“They’re more sensitive about others,” Baca said. “You don’t steal from people as easily (if you attend preschool), you’re not as destructive, you acquire the skills to be socially engaged at an early age.”

Advances in neuroscience over the past decade suggest that the window between birth and age 5 is a critical period of rapid learning and brain development.

“I would rather invest in children than in jails,” said Baca, who is heading a new group known as Fight Crime: Invest in Kids. The Los Angeles County jail spends about $35,000 a year to house and feed each inmate, he said.

President Obama has made a sweeping expansion of preschool education a priority for his second term. He wants to see universal preschool for 4-year-olds, saying that quality early childhood education pays huge dividends by boosting graduation rates, reducing teen pregnancy and bringing down violent crime. Early education for low-income children is estimated to generate $4 to $11 in benefits for every dollar spent on the program, according to a 2011 cost-benefit analysis funded by the National Institutes of Health.

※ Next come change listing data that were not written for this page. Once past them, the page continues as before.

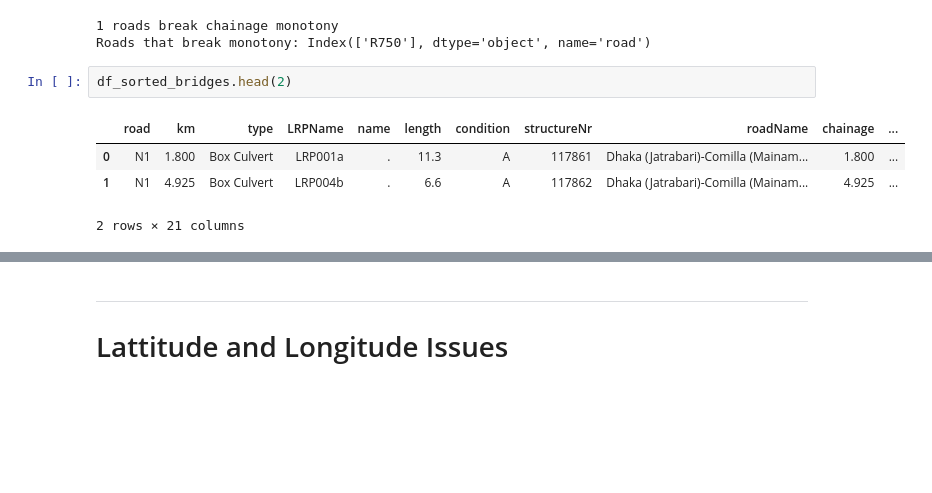
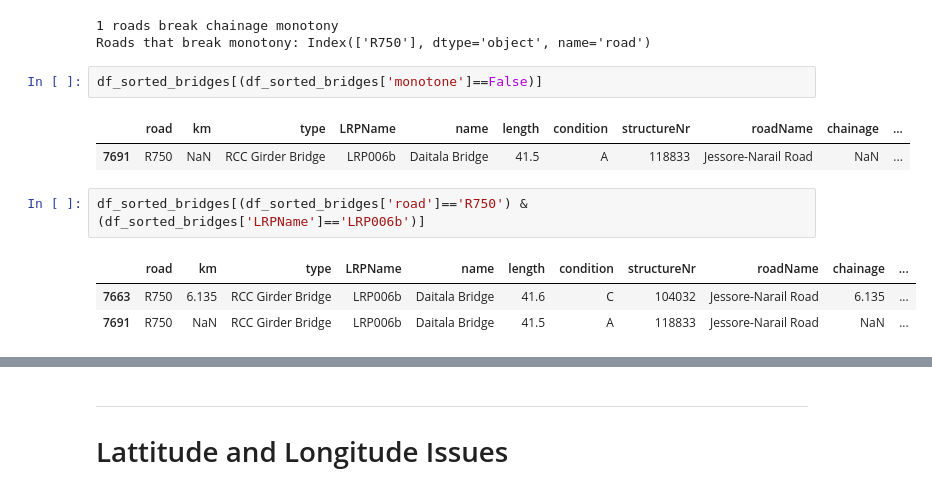
Before and after one commit to taufik-my/ASIM_Team14, a Jupyter notebook: EPA133a-G14-A1/notebook/Notebook Brian -bridges.ipynb, the cells around one changed output, grey strips where cells are left out. Cells and saved outputs as stored; diff of their text form; blank space fills up the shorter version.

```diff
--- a/EPA133a-G14-A1/notebook/Notebook Brian -bridges.ipynb
+++ b/EPA133a-G14-A1/notebook/Notebook Brian -bridges.ipynb
@@ -665,10 +805,14 @@ check_chainage_monotony(df_sorted_bridges)
 # %% [output]
 1 roads break chainage monotony
 Roads that break monotony: Index(['R750'], dtype='object', name='road')
-# %%
-df_sorted_bridges.head(2)
-# %% [output]
-|  | road | km | type | LRPName | name | length | condition | structureNr | roadName | chainage | ... |
-| 0 | N1 | 1.800 | Box Culvert | LRP001a | . | 11.3 | A | 117861 | Dhaka (Jatrabari)-Comilla (Mainam... | 1.800 | ... |
-| 1 | N1 | 4.925 | Box Culvert | LRP004b | . | 6.6 | A | 117862 | Dhaka (Jatrabari)-Comilla (Mainam... | 4.925 | ... |
-2 rows × 21 columns
+# %%
+df_sorted_bridges[(df_sorted_bridges['monotone']==False)]
+# %% [output]
+|  | road | km | type | LRPName | name | length | condition | structureNr | roadName | chainage | ... |
+| 7691 | R750 | NaN | RCC Girder Bridge | LRP006b | Daitala Bridge | 41.5 | A | 118833 | Jessore-Narail Road | NaN | ... |
+# %%
+df_sorted_bridges[(df_sorted_bridges['road']=='R750') & (df_sorted_bridges['LRPName']=='LRP006b')]
+# %% [output]
+|  | road | km | type | LRPName | name | length | condition | structureNr | roadName | chainage | ... |
+| 7663 | R750 | 6.135 | RCC Girder Bridge | LRP006b | Daitala Bridge | 41.6 | C | 104032 | Jessore-Narail Road | 6.135 | ... |
+| 7691 | R750 | NaN | RCC Girder Bridge | LRP006b | Daitala Bridge | 41.5 | A | 118833 | Jessore-Narail Road | NaN | ... |
```
Also changed, not shown: parts of 28 cells of this notebook.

Obama wants to raise $75 billion over the next decade for the plan by doubling the federal tax on cigarettes from $1.01 to $1.95 per pack. They money would allow all low-income and some moderate-income 4-year-olds to attend preschool.

The plan would expand such preschool services to 1.1 million additional 4-year-olds, according to the Education Department.

That idea has been attacked by tobacco companies and is anathema to many anti-tax Republicans.

The administration has said the plan will be a partnership with the states. In the first two years, the federal government would pay 91 percent of the costs, with participating states paying 9 percent. The ratio would gradually shift until the states are paying 75 percent and the federal government 25 percent by the 10th year.

In addition to preschool, Obama is seeking $15 billion for education programs for babies and toddlers.

Four Democratic senators — Patty Murray (Washington), Tom Harkin (Iowa), Bob Casey (Pennsylvania) and Mazie Hirono (Hawaii) — are working on legislation that would incorporate Obama’s preschool plan.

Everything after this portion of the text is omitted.